A lifelong pacifist, James Otis,45, of Los Angeles California, who is the owner of Mahatma Gandhi's [Images] iconic steel-rimmed glasses, pocket-watch, sandals, and other assets and documents, which he has put on the auction block in New York on March 4, says no one from the Government of India has contacted him or the auction house despite his going public and expressing his willingness to negotiate with New Delhi [Images] or its proxies and even providing an e-mail address (Gandhiitems@gmail.com) where he can be contacted
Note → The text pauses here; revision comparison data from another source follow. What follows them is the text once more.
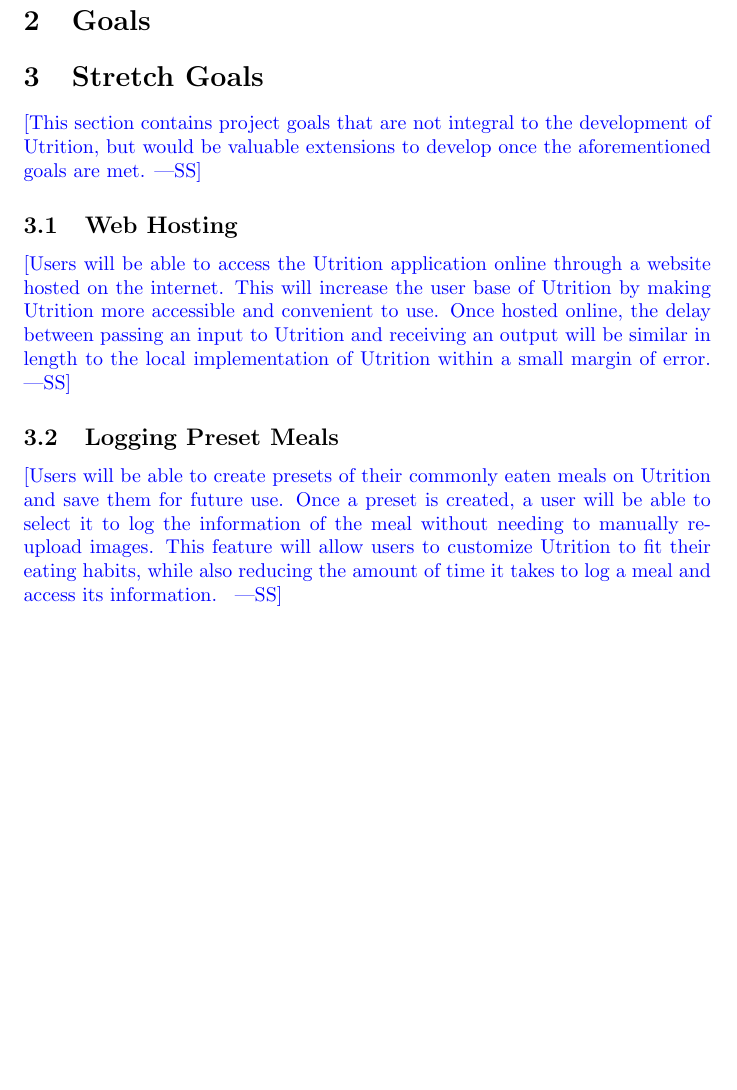
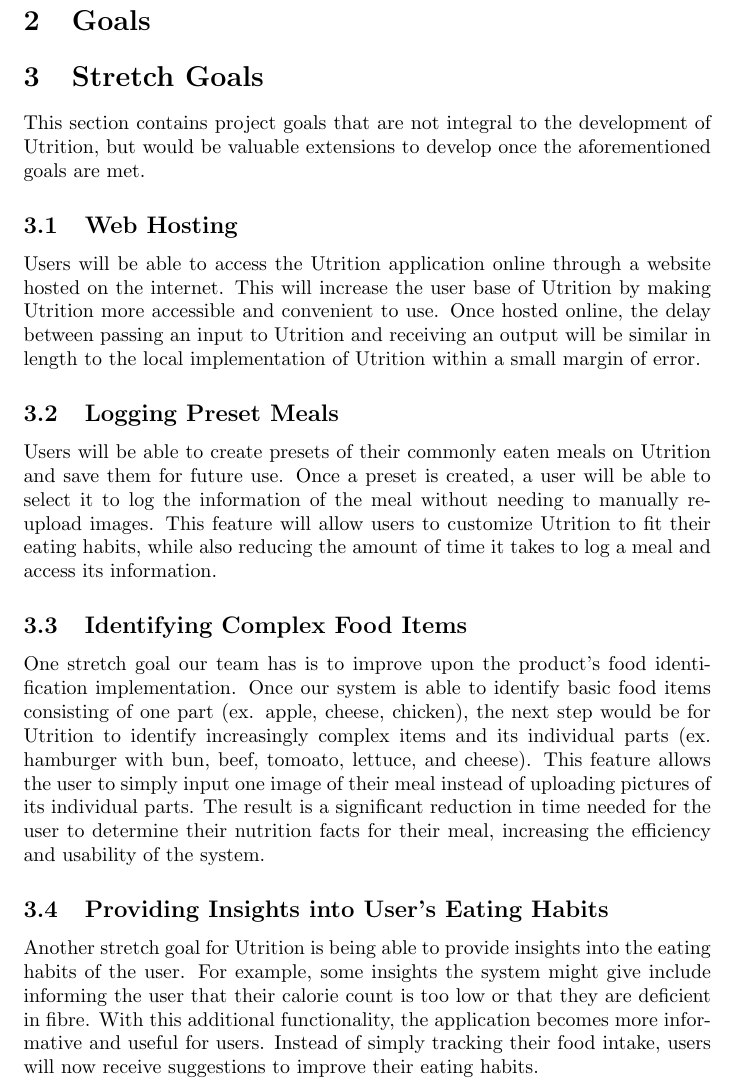
Before and after one commit to jeff-rey-wang/utrition, a LaTeX document (docs/ProblemStatementAndGoals/ProblemStatement.tex): part of page 2 of 2, cut so that both start at the same text, the shorter picture padded with empty space. Compiled offline with pdfLaTeX.

Commit message:
Last two stretch goals

```diff
--- a/docs/ProblemStatementAndGoals/ProblemStatement.tex
+++ b/docs/ProblemStatementAndGoals/ProblemStatement.tex
@@ -55,14 +55,22 @@
 
 \section{Stretch Goals}
 
-\wss{This section contains project goals that are not integral to the development of Utrition, but would be valuable extensions to develop once the aforementioned goals are met.}
+This section contains project goals that are not integral to the development of Utrition, but would be valuable extensions to develop once the aforementioned goals are met.
 
 \subsection{Web Hosting}
 
-\wss{Users will be able to access the Utrition application online through a website hosted on the internet. This will increase the user base of Utrition by making Utrition more accessible and convenient to use. Once hosted online, the delay between passing an input to Utrition and receiving an output will be similar in length to the local implementation of Utrition within a small margin of error. }
+Users will be able to access the Utrition application online through a website hosted on the internet. This will increase the user base of Utrition by making Utrition more accessible and convenient to use. Once hosted online, the delay between passing an input to Utrition and receiving an output will be similar in length to the local implementation of Utrition within a small margin of error.
 
 \subsection{Logging Preset Meals}
 
-\wss{Users will be able to create presets of their commonly eaten meals on Utrition and save them for future use. Once a preset is created, a user will be able to select it to log the information of the meal without needing to manually re-upload images. This feature will allow users to customize Utrition to fit their eating habits, while also reducing the amount of time it takes to log a meal and access its information.  }
+Users will be able to create presets of their commonly eaten meals on Utrition and save them for future use. Once a preset is created, a user will be able to select it to log the information of the meal without needing to manually re-upload images. This feature will allow users to customize Utrition to fit their eating habits, while also reducing the amount of time it takes to log a meal and access its information.
+
+\subsection{Identifying Complex Food Items}
+
+One stretch goal our team has is to improve upon the product's food identification implementation. Once our system is able to identify basic food items consisting of one part (ex. apple, cheese, chicken), the next step would be for Utrition to identify increasingly complex items and its individual parts (ex. hamburger with bun, beef, tomoato, lettuce, and cheese). This feature allows the user to simply input one image of their meal instead of uploading pictures of its individual parts. The result is a significant reduction in time needed for the user to determine their nutrition facts for their meal, increasing the efficiency and usability of the system.
+
+\subsection{Providing Insights into User's Eating Habits}
+
+Another stretch goal for Utrition is being able to provide insights into the eating habits of the user. For example, some insights the system might give include informing the user that their calorie count is too low or that they are deficient in fibre. With this additional functionality, the application becomes more informative and useful for users. Instead of simply tracking their food intake, users will now receive suggestions to improve their eating habits.
 
 \end{document}
```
In an interview from California, Otis told rediff.com, "No one from the Government of India has contacted me nor have they contacted the auction house (Antiquorum Auctioneers), and I have been going on television stations and media and even giving my e-mail address in hopes of a communication, but is has just not happened."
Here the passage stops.